PROMPT
Across the following data, state how many lines include the word "const". Provide the number alone.

DATASET RECORDS
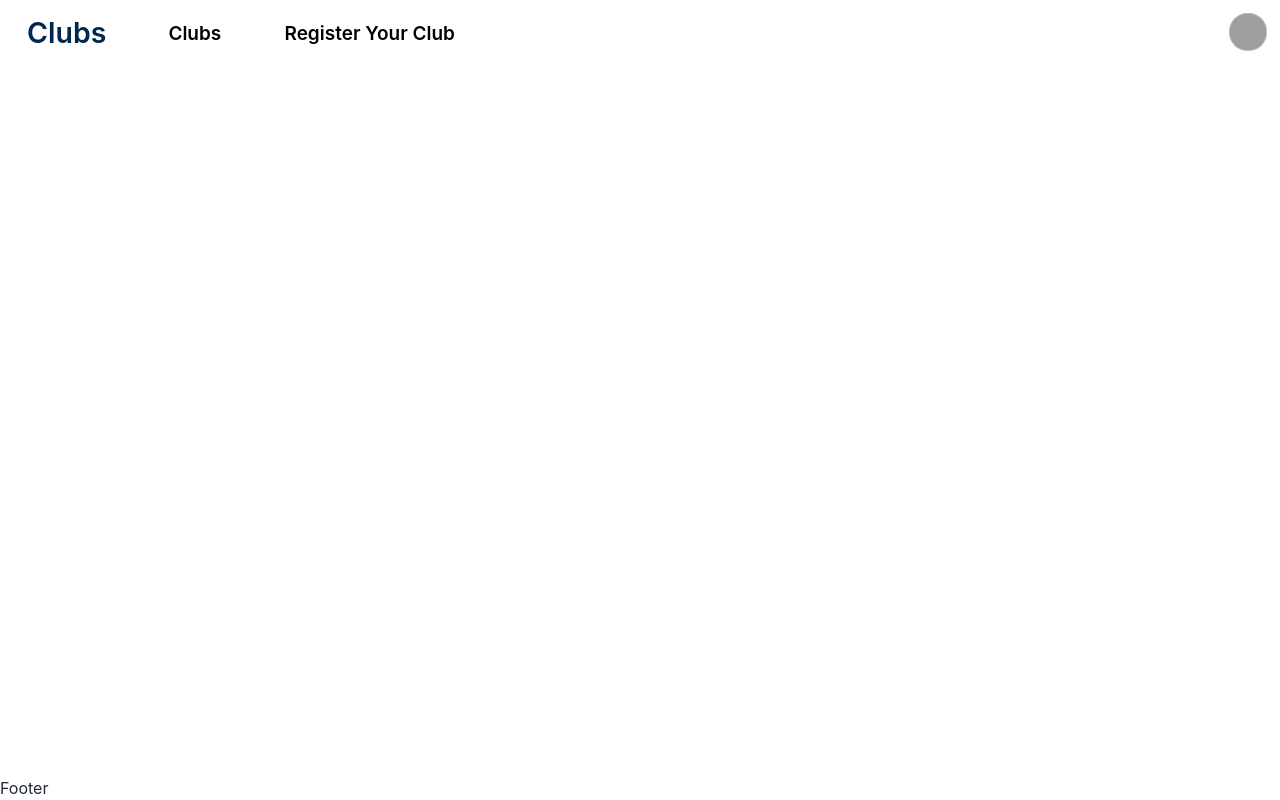
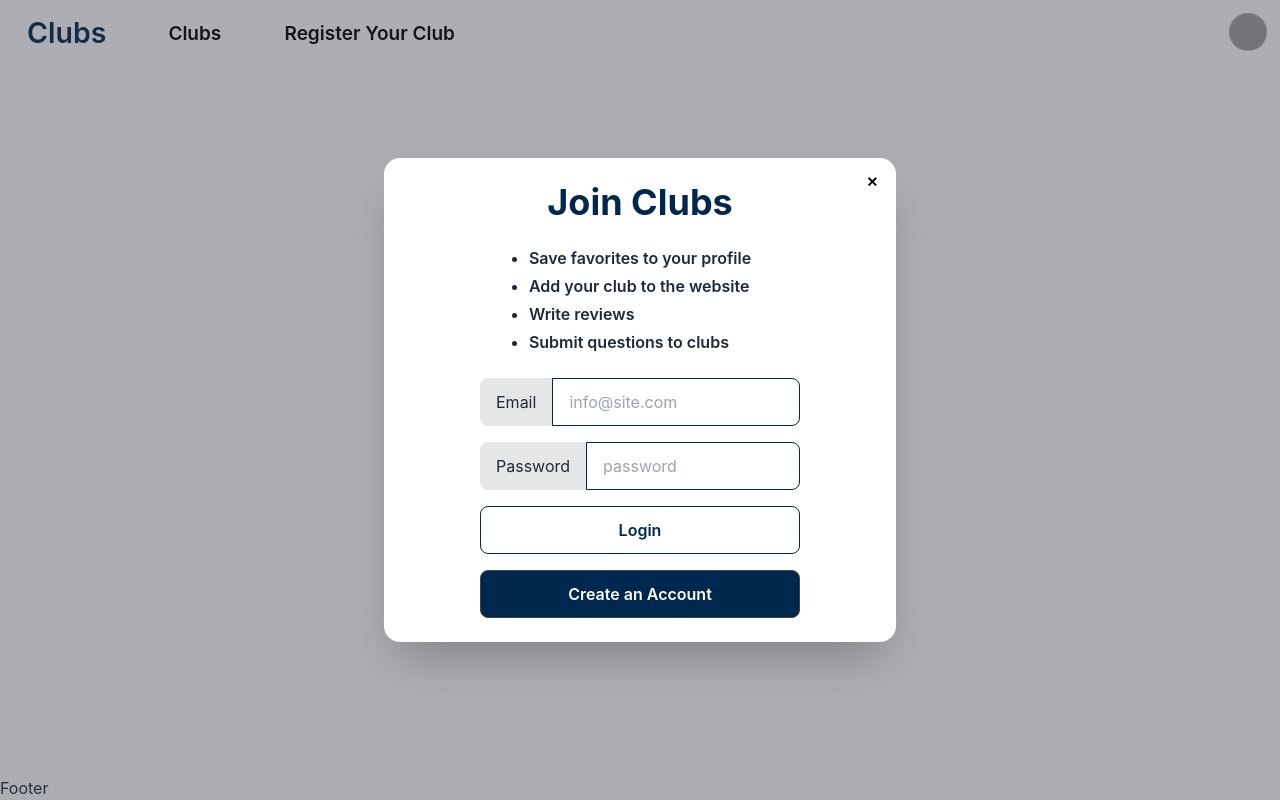
Before and after one commit to void-tech-um/mclubs, a React app: page /users in a window 1280 px wide. Built offline with nearby package versions, Linux system fonts and the light colour scheme; grey boxes are pictures that could not be loaded; the HTML template or start-up script is replaced by a standard one.

Commit message:
updated modal and navbar

```diff
--- a/package.json
+++ b/package.json
@@ -19,6 +19,7 @@
     "pg": "^8.8.0",
     "react": "^18.2.0",
     "react-dom": "^18.2.0",
+    "react-hook-form": "^7.39.5",
     "react-router": "^6.4.3",
     "react-router-dom": "^6.4.3",
     "sequelize": "^6.25.4",
--- a/src/app/components/shared/AuthModal.tsx
+++ b/src/app/components/shared/AuthModal.tsx
@@ -1,12 +1,27 @@
+import { useState } from "react";
+import Button from "./Button";
+import { useForm } from "react-hook-form";
 import * as React from "react";
-import Button from "./Button";
 
 interface AuthModalProps {
   isOpen: boolean;
   onClose: () => void;
 }
+type FormValues = {
+  email: string;
+  password: string;
+};
 
 const AuthModal = ({ isOpen, onClose }: AuthModalProps) => {
+  const {
+    register,
+    setValue,
+    handleSubmit,
+    formState: { errors },
+  } = useForm<FormValues>();
+  console.log(errors);
+  const [isLogin, setIsLogin] = useState(true);
+  const onSubmit = handleSubmit((data) => console.log(data));
   return (
     <div className={`modal cursor-pointer ${isOpen && "modal-open"}`}>
       <div className="modal-box relative">
@@ -17,7 +32,7 @@ const AuthModal = ({ isOpen, onClose }: AuthModalProps) => {
           ✕
         </button>
         <h3 className="text-4xl font-bold mx-auto w-fit text-primary">
-          Join <span className="text-secondary">M</span>Clubs
+          Join Clubs
         </h3>
         <div className="flex justify-center mt-5 mb-5 font-semibold ">
           <ul className="list-disc font-inter list-outside">
@@ -27,10 +42,46 @@ const AuthModal = ({ isOpen, onClose }: AuthModalProps) => {
             <li className="my-1">Submit questions to clubs</li>
           </ul>
         </div>
-        <div className="flex flex-col justify-center items-center gap-4 ">
+
+        <form
+          onSubmit={onSubmit}
+          className="max-w-xs mx-auto flex flex-col justify-center items-center gap-4"
+        >
+          <label className="input-group flex-shrink max-w-xs">
+            <span>Email</span>
+            <input
+              type="email"
+              placeholder="info@site.com"
+              className={`input input-bordered border-primary flex-shrink w-full ${
+                errors.email && "input-error"
+              }`}
+              {...register("email", {
+                required: true,
+                validate: (value) => {
+                  const words = value.split("@");
+                  if (words[1] !== "umich.edu") {
+                    return false;
+                  }
+                  return true;
+                },
+              })}
+            />
+          </label>
+          <label className="input-group flex-shrink  ">
+            <span>Password</span>
+            <input
+              type="text"
+              placeholder="password"
+              className={`input input-bordered border-primary flex-shrink w-full ${
+                errors.password && "input-error"
+              }`}
+              {...register("password", { required: true })}
+            />
+          </label>
+
           <Button outlined>Login</Button>
           <Button>Create an Account</Button>
-        </div>
+        </form>
       </div>
     </div>
   );
--- a/src/app/components/shared/Button.tsx
+++ b/src/app/components/shared/Button.tsx
@@ -12,14 +12,14 @@ function Button({ children, outlined, className, onClick }: IButtonProps) {
     <>
       {outlined ? (
         <button
-          className={`btn ${className} btn-outline max-w-xs w-full text-primary hover:bg-primary font-inter text-base`}
+          className={`btn ${className} btn-outline max-w-sm w-full text-primary hover:bg-primary font-inter text-base`}
           onClick={onClick}
         >
           {children}
         </button>
       ) : (
         <button
-          className={`btn bg-primary ${className} text-white max-w-xs w-full hover:bg-white hover:text-primary font-inter text-base`}
+          className={`btn bg-primary ${className} text-white max-w-sm w-full hover:bg-white hover:text-primary font-inter text-base`}
           onClick={onClick}
         >
           {children}
--- a/src/app/components/shared/layout/Header.tsx
+++ b/src/app/components/shared/layout/Header.tsx
@@ -3,7 +3,7 @@ import { Link } from "react-router-dom";
 import AuthModal from "../AuthModal";
 
 function Header() {
-  const [showModal, setShowModal] = useState<boolean>(false);
+  const [showModal, setShowModal] = useState<boolean>(true);
   const [openMenu, setOpenMenu] = useState<boolean>(false);
   const toggleMenu = (): void => {
     try {
@@ -14,7 +14,7 @@ function Header() {
   };
   return (
     <div
-      className={`sm:navbar bg-base-100 collapse  ${
+      className={`sm:navbar bg-base-100  ${
         openMenu ? "collapse-open" : "collapse-close"
       }`}
       tabIndex={0}
@@ -59,7 +59,7 @@ function Header() {
             </li>
             <li
               onClick={() => {
-                toggleMenu;
+                toggleMenu();
                 setShowModal(true);
               }}
             >
@@ -67,7 +67,7 @@ function Header() {
             </li>
             <li
               onClick={() => {
-                toggleMenu;
+                toggleMenu();
                 setShowModal(true);
               }}
             >
@@ -102,8 +102,12 @@ function Header() {
           </svg>
         </button>
       </div>
-      <div className="collapse-content sm:hidden">
-        <p className="flex flex-col items-start">
+      <div
+        className={`collapse-content sm:hidden ${
+          openMenu && "overflow-visible"
+        } `}
+      >
+        <div className="flex flex-col items-start">
           <Link
             to="/"
             className="btn btn-ghost normal-case text-xl font-semibold text-black "
@@ -117,7 +121,7 @@ function Header() {
             Register Your Club
           </Link>
           <div className="flex-none justify-self-end ml-3">
-            <div tabIndex={0} className="dropdown dropdown-end">
+            <div tabIndex={0} className="dropdown dropdown-bottom">
               <label tabIndex={0} className="btn btn-ghost btn-circle avatar">
                 <div className="w-10 rounded-full">
                   <img src="https://placeimg.com/80/80/people" />
@@ -135,7 +139,7 @@ function Header() {
                 </li>
                 <li
                   onClick={() => {
-                    toggleMenu;
+                    toggleMenu();
                     setShowModal(true);
                   }}
                 >
@@ -143,7 +147,7 @@ function Header() {
                 </li>
                 <li
                   onClick={() => {
-                    toggleMenu;
+                    toggleMenu();
                     setShowModal(true);
                   }}
                 >
@@ -152,7 +156,7 @@ function Header() {
               </ul>
             </div>
           </div>
-        </p>
+        </div>
       </div>
 
       {/* <div className="collapse-content">
--- a/src/server/api/index.ts
+++ b/src/server/api/index.ts
@@ -12,11 +12,6 @@ router.get("/", (req, res) => {
     url: req.originalUrl,
   });
 });
-router.post("/", async (req, res) => {
-  console.log(req.body);
-  const newUser = await db.user.createUser(req.body);
-  res.send(newUser);
-});
 
 router.use("/auth", authRouter);
 
```
Also changed, not shown: 1 other file (tests, documents, lock files or other folders).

RESPONSE BOX
12